And let’s be clear about something... it’s easy to take shots at the faceless corporate monolith. It’s easy to grumble about Warner Bros. like there’s just one person making every single creative decision on every single picture they release. But of course, that’s not the case. It’s all about combinations of producers and the right script and the right actors, and the way people’s schedules time out and the particular wants and needs of the company at any given time. It’s alchemy, and turning lead into gold is tricky business for any studio, not just this one.

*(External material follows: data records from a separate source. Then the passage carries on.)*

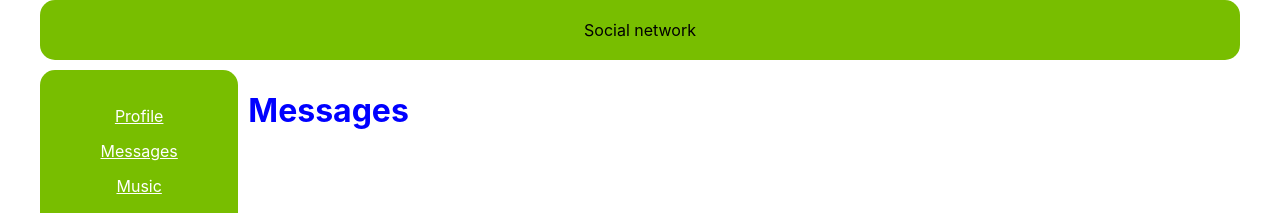
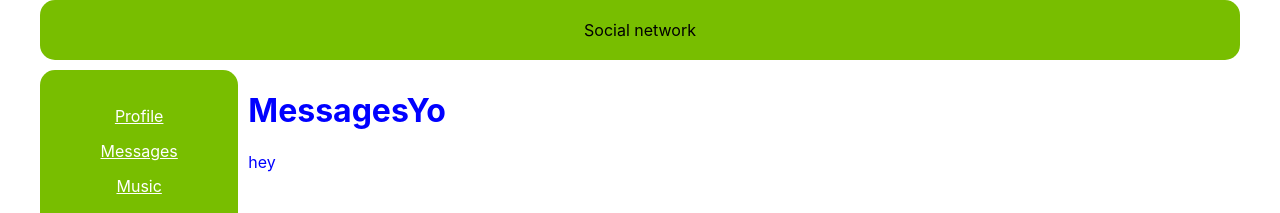
Before and after one commit to cartario/IT-kamasutra, a React (Create React App) app: page / in a window 1280 px wide. Shown: the top 213 px of the page. Built offline with nearby package versions, Linux system fonts and the light colour scheme.

Commit message:
setup notebook

```diff
--- a/src/components/messages/messages.jsx
+++ b/src/components/messages/messages.jsx
@@ -4,7 +4,8 @@ import s from './messages.module.css';
 function Messages(){
 	return (
 		<div className={s.container}>
-			<h1>Messages</h1>
+			<h1>MessagesYo</h1>
+			hey
 		</div>
 	);
 }
--- a/src/components/profile/profile.jsx
+++ b/src/components/profile/profile.jsx
@@ -14,7 +14,7 @@ const profileInfo = {
 function Profile() {
 	return (
 			<section className={s.profile}>
-				<div>
+				<div>yo
 					<img className={s.profile_bg} src = "https://avatars.mds.yandex.net/get-pdb/1356247/63ee5ae6-2520-4006-9f10-cacb5f702ea8/s1200?webp=false" alt='profileBg'/>
 				</div>
 				<ProfileInfo {...profileInfo}/>
```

The reason I’m excited about BATMAN BEGINS boils down to two names in particular: Christopher Nolan and David Goyer. I’ve read the same document that’s been so widely distributed at this point, allegedly the first studio draft by Goyer, and while I didn’t think it was the single greatest thing ever written, it did suggest an approach to my favorite DC character that is exciting and sets up a franchise I’d actually want to see. I’ve heard that the script has gotten better and tighter since that early draft, and I’m sure at least part of it is due to the involvement of Nolan as director. He’s an exciting choice with a keen visual eye, and if he brings the same enthusiasm to the film that he’s conveyed in all his interviews about it so far, then I have a feeling we’re in for something special next year.
3. Terrence Malick
I have no idea what finally motivated this reclusive genius to return to filmmaking, but American cinema can only benefit from him being active. I love all three of his feature films dearly, and now that he’s announced that he’s moving forward on New Line’s THE NEW WORLD, I don’t really want to know anything or read anything until the film is done. I remember reading Malick’s screenplay for THE THIN RED LINE, and even though it was a wonderful, faithful adaptation of the novel, it bore no resemblance to the final film.
And I’m not saying he made a few changes, either, or did a little trimming. He reinvented the movie completely, taking all his footage and turning it into something deeper and richer than that screenplay could have suggested. He’s an amazing artist, and it’s a privilege to be able to see this new stage of his career as it develops.
4. Korean Cinema
I remember the giddy sense of discovery that came with the Hong Kong invasion of the early ‘90s. As theaters and festivals and video stores began to import new titles and new directors and new movie stars to Western audiences, it was exhilarating. But even the best of those movies never approached the blistering, furious greatness of the work coming out of Korea right now.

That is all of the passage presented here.